Section 179 Deduction. In addition to the bonus depreciation extension, the Act enhanced the small business expensing rules of Section 179. In order to help small businesses quickly recover the cost of certain capital expenses, small business taxpayers may elect to deduct the cost of these expenditures in the year of acquisition, in lieu of recovering these costs over time through depreciation. Previously, Congress increased the amount that small businesses could deduct for capital expenditures incurred in 2008 and 2009 to $250,000 and increased the phase-out threshold for 2008 to $800,000.
The new law increases the maximum deduction under Section 179 to $500,000 for capital expenditures incurred in 2010. Also, the phase-out of the deduction does not begin until qualifying fixed asset additions exceed $2 million. Under current law, in 2011 the Section 179 deduction limitation is set to revert to $25,000 and the phase-out threshold will revert to $200,000.
While this new law can greatly reduce your taxable income, you should also consider the impact of Section 179 deductions on your shareholders before electing to expense items using Section 179. The first area to consider is the active income limitation. In order to take a deduction under Section 179, the taxpayer must have active trade or business net income. This limitation is first applied at the corporate level, meaning that S corporations that have a taxable loss are not eligible to expense fixed assets under Section 179.
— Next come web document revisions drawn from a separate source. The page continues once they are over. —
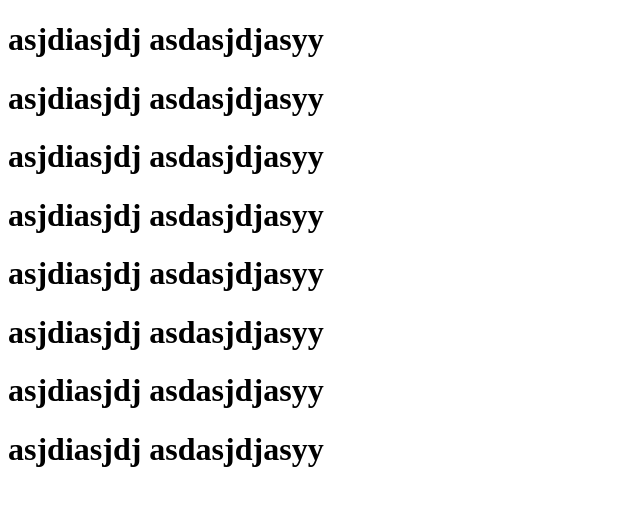
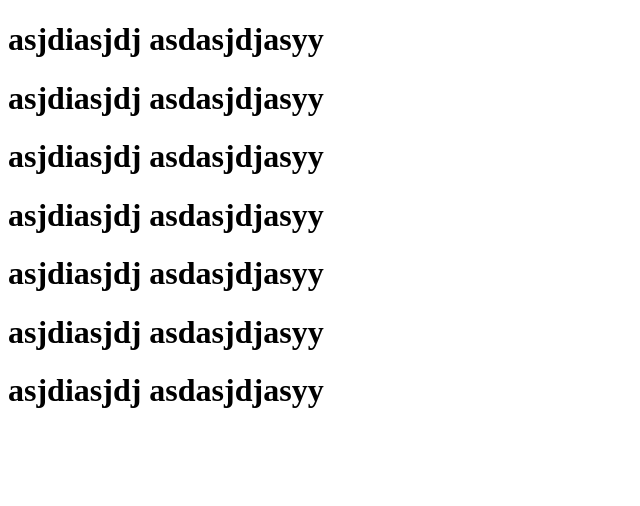
Before and after one commit to PenguinBaBa/PenguinBaBa, a plain HTML site: page test.html in a window 1280 px wide. Shown: the whole page, without its empty margins (0-640 px from the left). Drawn offline with Linux system fonts and the light colour scheme.

Commit message:
Update test.html

```diff
--- a/test.html
+++ b/test.html
@@ -13,6 +13,9 @@
 <h1>asjdiasjdj asdasjdjasyy</h1>
 <h1>asjdiasjdj asdasjdjasyy</h1>
 <h1>asjdiasjdj asdasjdjasyy</h1>
-<h1>asjdiasjdj asdasjdjasyy</h1>
+
+
+
+
 </body>
 </html>
```
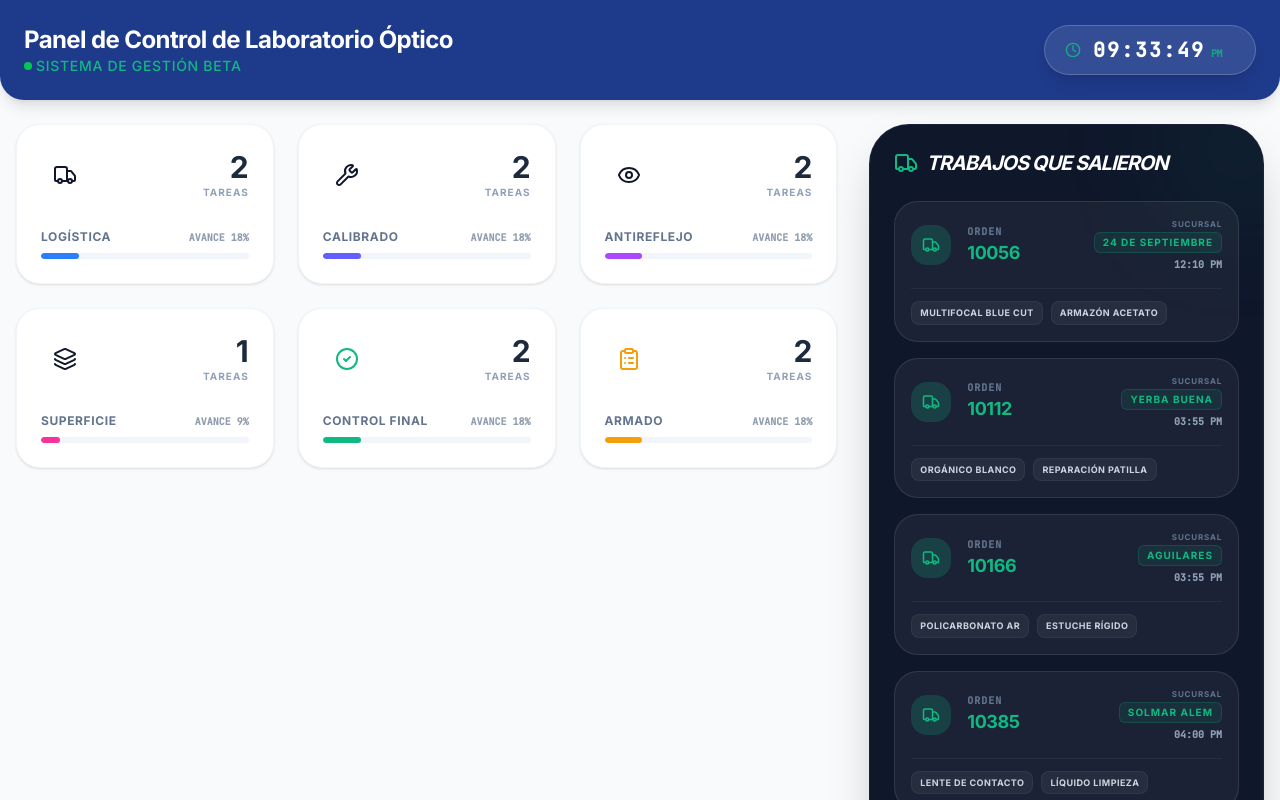
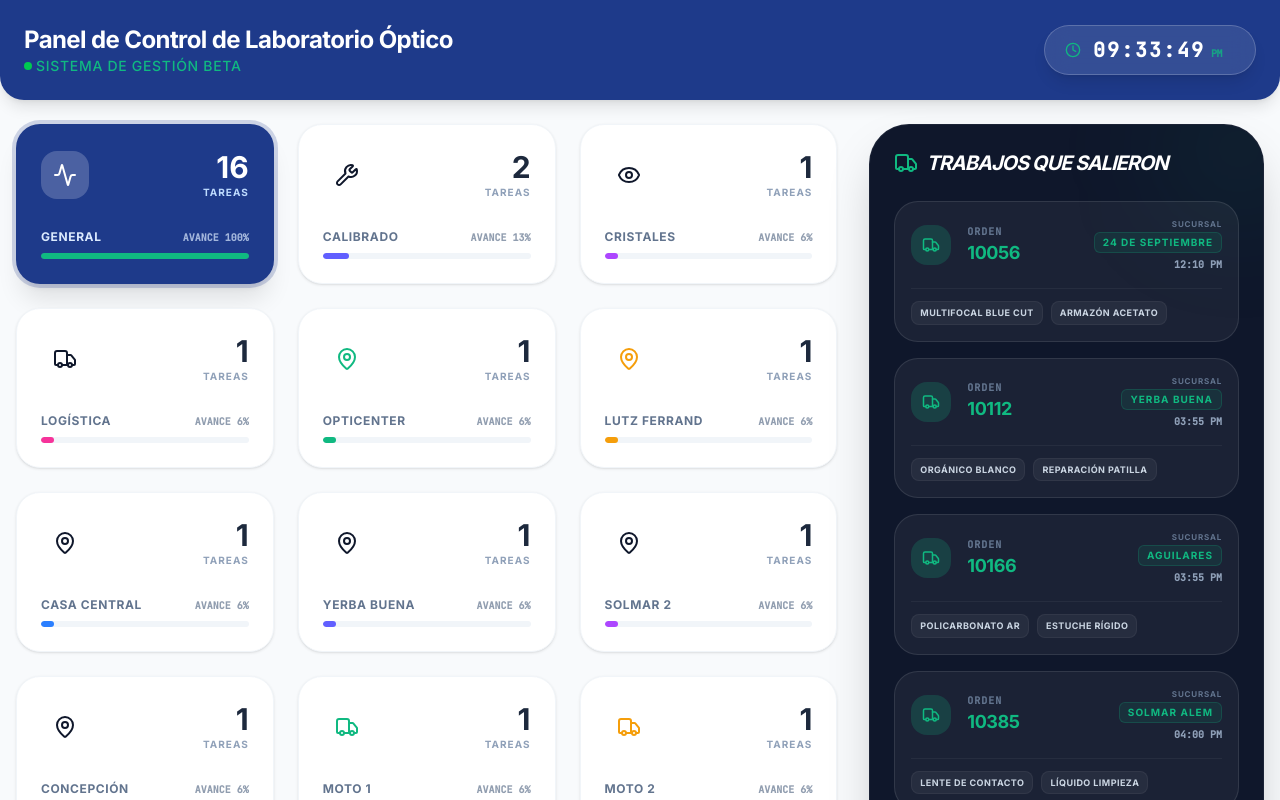
Before and after one commit to Matoma1607/gestion-optica, a React (Vite) app: page / in a window 1280 px wide. Shown: the top 800 px of the page. Built offline with nearby package versions, Linux system fonts and the light colour scheme.

Commit message:
Muestra el total de todos los trabajos en el laboratorio. Al hacer clic en ella, el listado de abajo se restablece para mostrar todas las órdenes.

```diff
--- a/src/App.tsx
+++ b/src/App.tsx
@@ -35,7 +35,22 @@ type Location =
   | 'Yerba Buena'
   | 'Concepción';
 
-type Stage = 'Logística' | 'Calibrado' | 'Antireflejo' | 'Superficie' | 'Control Final' | 'Armado';
+type Stage =
+  | 'General'
+  | 'Calibrado'
+  | 'Cristales'
+  | 'Logística'
+  | 'Opticenter'
+  | 'Lutz Ferrand'
+  | 'Casa Central'
+  | 'Yerba Buena'
+  | 'Solmar 2'
+  | 'Concepción'
+  | 'Moto 1'
+  | 'Moto 2'
+  | 'Armazones'
+  | 'Superficie'
+  | 'Antireflejo';
 
 type Status = 'Vencida' | 'En Riesgo' | 'A tiempo';
 
@@ -53,20 +68,41 @@ const LOCATIONS: Location[] = [
   'Junín', 'Lutz Ferrando', 'Maipú', 'Yerba Buena', 'Concepción'
 ];
 
-const STAGES: Stage[] = ['Logística', 'Calibrado', 'Antireflejo', 'Superficie', 'Control Final', 'Armado'];
+const STAGES: Stage[] = [
+  'General',
+  'Calibrado',
+  'Cristales',
+  'Logística',
+  'Opticenter',
+  'Lutz Ferrand',
+  'Casa Central',
+  'Yerba Buena',
+  'Solmar 2',
+  'Concepción',
+  'Moto 1',
+  'Moto 2',
+  'Armazones',
+  'Superficie',
+  'Antireflejo'
+];
 
 const INITIAL_ORDERS: Order[] = [
   { id: '#10056', location: '24 de Septiembre', promisedTime: '12:10', stage: 'Logística', remainingTime: -5, status: 'Vencida' },
   { id: '#10112', location: '9 de Julio', promisedTime: '15:55', stage: 'Calibrado', remainingTime: 79, status: 'A tiempo' },
   { id: '#10166', location: 'Aguilares', promisedTime: '13:45', stage: 'Antireflejo', remainingTime: 45, status: 'En Riesgo' },
-  { id: '#10385', location: 'Solmar Alem', promisedTime: '16:00', stage: 'Armado', remainingTime: 84, status: 'A tiempo' },
+  { id: '#10385', location: 'Solmar Alem', promisedTime: '16:00', stage: 'Yerba Buena', remainingTime: 84, status: 'A tiempo' },
   { id: '#10281', location: 'Solmar Mendoza', promisedTime: '14:20', stage: 'Superficie', remainingTime: 34, status: 'En Riesgo' },
-  { id: '#10299', location: 'Junín', promisedTime: '12:30', stage: 'Control Final', remainingTime: 0, status: 'Vencida' },
+  { id: '#10299', location: 'Junín', promisedTime: '12:30', stage: 'Cristales', remainingTime: 0, status: 'Vencida' },
   { id: '#10197', location: 'Lutz Ferrando', promisedTime: '15:15', stage: 'Antireflejo', remainingTime: 57, status: 'En Riesgo' },
   { id: '#10510', location: 'Maipú', promisedTime: '17:00', stage: 'Calibrado', remainingTime: 120, status: 'A tiempo' },
-  { id: '#10017', location: 'Yerba Buena', promisedTime: '14:45', stage: 'Logística', remainingTime: 86, status: 'A tiempo' },
-  { id: '#10104', location: 'Concepción', promisedTime: '15:52', stage: 'Armado', remainingTime: 52, status: 'En Riesgo' },
-  { id: '#10082', location: '24 de Septiembre', promisedTime: '14:23', stage: 'Control Final', remainingTime: 15, status: 'En Riesgo' },
+  { id: '#10017', location: 'Yerba Buena', promisedTime: '14:45', stage: 'Casa Central', remainingTime: 86, status: 'A tiempo' },
+  { id: '#10104', location: 'Concepción', promisedTime: '15:52', stage: 'Concepción', remainingTime: 52, status: 'En Riesgo' },
+  { id: '#10082', location: '24 de Septiembre', promisedTime: '14:23', stage: 'Moto 1', remainingTime: 15, status: 'En Riesgo' },
+  { id: '#10621', location: '9 de Julio', promisedTime: '18:10', stage: 'Moto 2', remainingTime: 145, status: 'A tiempo' },
+  { id: '#10744', location: 'Aguilares', promisedTime: '19:30', stage: 'Armazones', remainingTime: 230, status: 'A tiempo' },
+  { id: '#10812', location: 'Solmar Alem', promisedTime: '11:15', stage: 'Opticenter', remainingTime: -120, status: 'Vencida' },
+  { id: '#10915', location: 'Yerba Buena', promisedTime: '16:45', stage: 'Solmar 2', remainingTime: 35, status: 'En Riesgo' },
+  { id: '#10999', location: 'Lutz Ferrando', promisedTime: '15:20', stage: 'Lutz Ferrand', remainingTime: 25, status: 'En Riesgo' },
 ];
 
 const LOGISTICS_OUT: { id: string; destination: string; exitTime: string; items: string[] }[] = [
@@ -316,11 +352,20 @@ export default function App() {
   }, [orders, filter, selectedStage]);
 
   const stats = useMemo(() => {
-    return STAGES.map(stage => ({
-      stage,
-      count: orders.filter(o => o.stage === stage).length,
-      total: orders.length
-    }));
+    return STAGES.map(stage => {
+      if (stage === 'General') {
+        return {
+          stage,
+          count: orders.length,
+          total: orders.length
+        };
+      }
+      return {
+        stage,
+        count: orders.filter(o => o.stage === stage).length,
+        total: orders.length
+      };
+    });
   }, [orders]);
 
   const filterCounts = useMemo(() => ({
@@ -339,12 +384,24 @@ export default function App() {
 
   const getStageIcon = (stage: Stage) => {
     switch (stage) {
+      case 'General': return Activity;
       case 'Logística': return Truck;
       case 'Calibrado': return Wrench;
-      case 'Antireflejo': return Eye;
+      case 'Cristales': return Eye;
+      case 'Antireflejo': return Zap;
       case 'Superficie': return Layers;
-      case 'Control Final': return CheckCircle2;
-      case 'Armado': return ClipboardList;
+      case 'Opticenter':
+      case 'Lutz Ferrand':
+      case 'Casa Central':
+      case 'Yerba Buena':
+      case 'Solmar 2':
+      case 'Concepción':
+        return MapPin;
+      case 'Moto 1':
+      case 'Moto 2':
+        return Truck;
+      case 'Armazones': return ClipboardList;
+      default: return ClipboardList;
     }
   };
 
@@ -369,15 +426,22 @@ export default function App() {
                   stage={stat.stage}
                   count={stat.count}
                   total={stat.total}
-                  isSelected={selectedStage === stat.stage}
-                  onClick={() => setSelectedStage(selectedStage === stat.stage ? null : stat.stage as Stage)}
+                  isSelected={selectedStage === stat.stage || (stat.stage === 'General' && !selectedStage)}
+                  onClick={() => {
+                    if (stat.stage === 'General') {
+                      setSelectedStage(null);
+                    } else {
+                      setSelectedStage(selectedStage === stat.stage ? null : stat.stage as Stage);
+                    }
+                  }}
                   icon={getStageIcon(stat.stage as Stage)}
                   colorClass={
-                    idx === 0 ? 'bg-blue-500' :
-                    idx === 1 ? 'bg-indigo-500' :
-                    idx === 2 ? 'bg-purple-500' :
-                    idx === 3 ? 'bg-pink-500' :
-                    idx === 4 ? 'bg-brand-green' : 'bg-brand-orange'
+                    stat.stage === 'General' ? 'bg-brand-blue' :
+                    idx % 6 === 0 ? 'bg-blue-500' :
+                    idx % 6 === 1 ? 'bg-indigo-500' :
+                    idx % 6 === 2 ? 'bg-purple-500' :
+                    idx % 6 === 3 ? 'bg-pink-500' :
+                    idx % 6 === 4 ? 'bg-brand-green' : 'bg-brand-orange'
                   }
                 />
               </SmartTooltip>
```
However, the limitation is also applied at the shareholder level. This means that the S corporation's shareholders must either 1) be active in the operations of the business and therefore they would be able to treat the pass-through income of the corporation as active trade or business income, or 2) they must have other active income at the individual level that could be used to offset the Section 179 deduction. Examples of active trade or business income include wages, Schedule C income, or income from other pass-through entities in which the taxpayer actively participates.
In addition, estates and certain trusts are generally unable to deduct Section 179 expense. The limitations of deductibility at the shareholder level may reduce or eliminate the benefit of making the Section 179 deduction on the S corporation tax return.
As discussed above, you should consider the effect on your shareholders prior to utilizing the bonus depreciation and Section 179 expense provisions. However, if you determine that it is beneficial to utilize the provisions, your bank may want to consider making fixed asset acquisitions prior to the end of the year because bonus depreciation is set to expire and the Section 179 deduction limitations are set to decrease substantially beginning in 2011.